By C. Robert Taylor and David Domina
Many academic economists have blinders on: All they see is efficiency, efficiency, efficiency. This is true of recent comments about GIPSA proposed regulations and the Packers & Stockyards Act of 1921. It is also true of numerous economic analyses by government and academic economists.
Generations of economists have recognized that economic efficiency is necessarily a value-laden concept, and a particularly narrow view of economic affairs at that. Nevertheless, economists responsible for numerous government studies of livestock and poultry markets can’t seem to see anything but “efficiency.”
Attorneys, unlike economists, often deal with issues involving equity, fairness, and justice. So it is surprising that two academic lawyers, Ferrell and Rumley, are seemingly blind to equity and fairness issues in a recent article titled The Role of Economic and Legal Analysis in the GIPSA Debate published by the American Agricultural Economics Association. (see http://www.aaea.org/publications/policy-issues/)
After carefully laying out the proposed GIPSA Rules, Ferrell and Rumley implicitly wear economists’ blinders. They state, “While some believe that the need for the rules is self-evident and requires no further study, other believe that the proposed rules ignore what current scholarship suggests for improving the livestock industry … Notably absent from the proposed rules’ economic analysis section are any significant discussions of a number of GIPSA-funded studies on concentration in the livestock and poultry industries … The omission of these studies (from proposed Rules) surprised many scholars, as they were regarded as the most comprehensive studies on the topic of market concentration and the impacts of alternative marketing arrangements (AMA). … Sound, objective research on the effects of industry structure changes in the livestock and poultry sector is already available.”
The so-called objective studies Ferrell and Rumley refer to focus on efficiency. Yet the word “efficiency” is not to be found in the PSA. Not once.
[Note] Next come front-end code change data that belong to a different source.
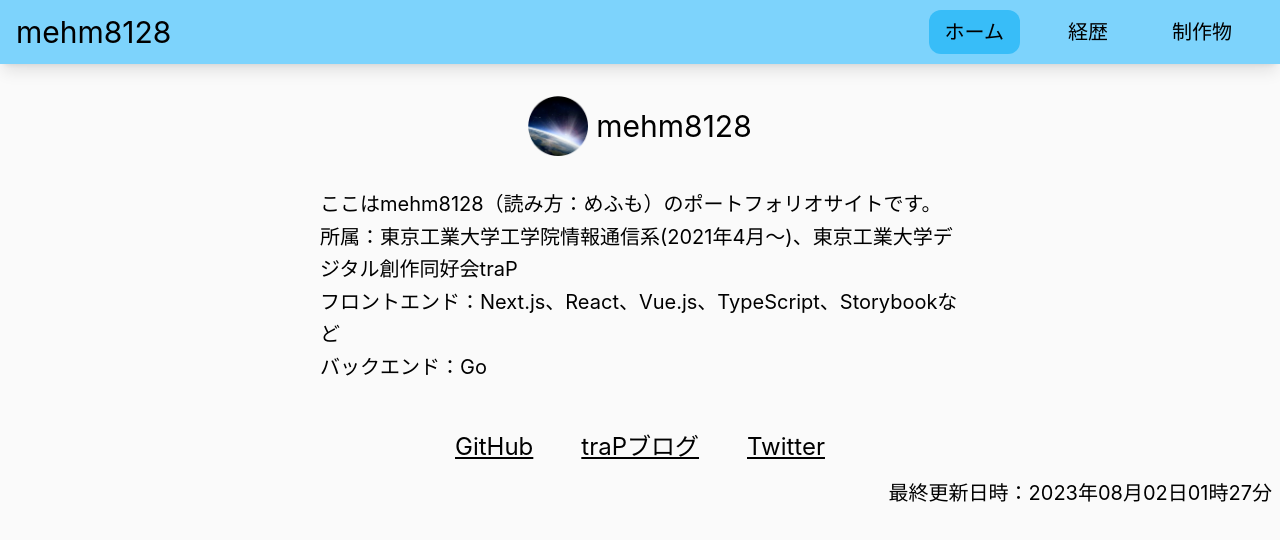
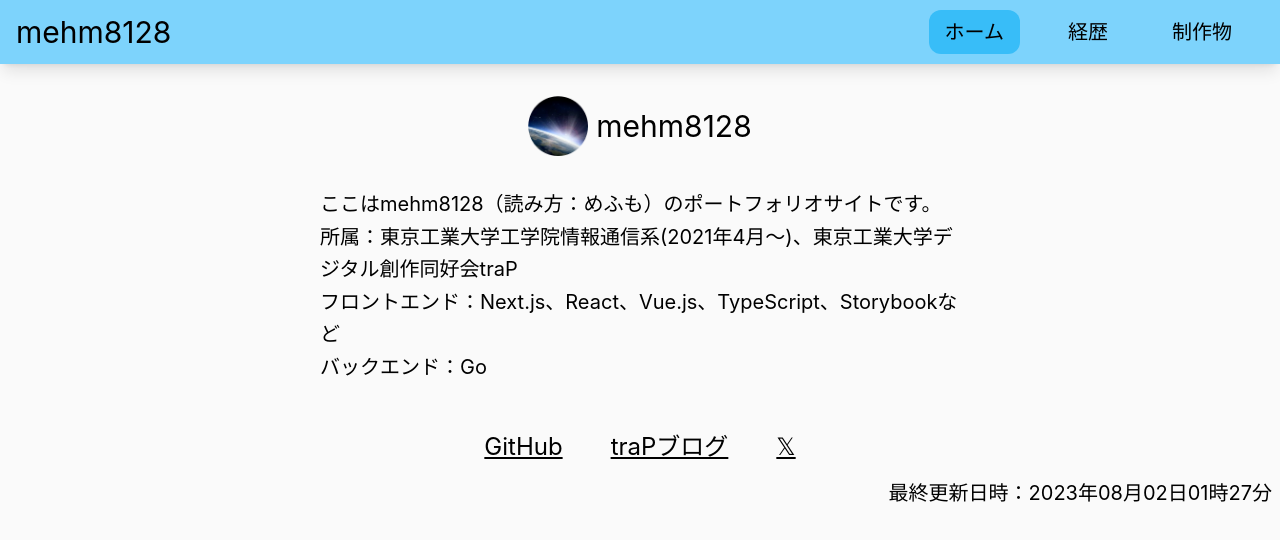
Before and after one commit to mehm8128/mehm8128-portfolio, a Next.js app: page / in a window 1280 px wide. Shown: the top 540 px of the page. Built offline with nearby package versions, Linux system fonts and the light colour scheme.

Commit message:
twitterをxに

```diff
--- a/src/consts/links.ts
+++ b/src/consts/links.ts
@@ -1,5 +1,5 @@
 export const links = [
 	{ href: 'https://github.com/mehm8128', text: 'GitHub' },
 	{ href: 'https://trap.jp/author/mehm8128', text: 'traPブログ' },
-	{ href: 'https://twitter.com/mehm08128', text: 'Twitter' },
+	{ href: 'https://x.com/mehm08128', text: '𝕏' },
 ]
```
Prevalent words in the PSA are unfair, unjustly discriminatory, undue or unreasonable preference, deceptive practice, and manipulating prices.
Yet the numerous studies addressed only efficiency. Equity and fairness were not considered. The price a poultry grower—a serf with a mortgage–pays for being at the mercy of an integrator was not mentioned. Loss of economic freedom was not mentioned. Preferential treatment was considered in the government studies, but quickly dismissed by the blinded economists.
Ferrell and Rumley go on to state that, “Producer-proponents of the rule hold that it will bring balance, transparency, and fairness to the livestock and poultry markets …”
True. Key words are “balance”, “transparency,” and “fairness.” What they refer to as “sound, objective research” did not consider these aspects of the debate. Ferrell and Rumley fail, however, to note a recent study of the subject published in mid-2010 and coauthored by us. We made an effort deemed worthy of publication after peer review in a leading ag law journal. We focused on the actual words of the Packers & Stockyards Act, not some absent ephemeral and non-statutory “efficiency”. See, Domina & Taylor, “The Debilitating Effects of Concentration Markets Affecting Agriculture,” 15 DRAKE J. AGRICULTURAL L. 61-108 2010.
While we hesitate to commend our own work, surely there is something to be said for both lawyers and economists to stick to the language of a governing statute when commenting or Rules or Regulations to be issued under the statute’s authority! We think this is good policy. We invite others who write in this area to give the same a try!
Economic efficiency is important, but it is not the only consideration, and may not be the main consideration in debate over the structure of livestock and poultry markets. The key issues are fairness, preferential treatment of the “chosen ones,” economic freedom and economic liberty. Economists, take your blinders off! CRT|DAD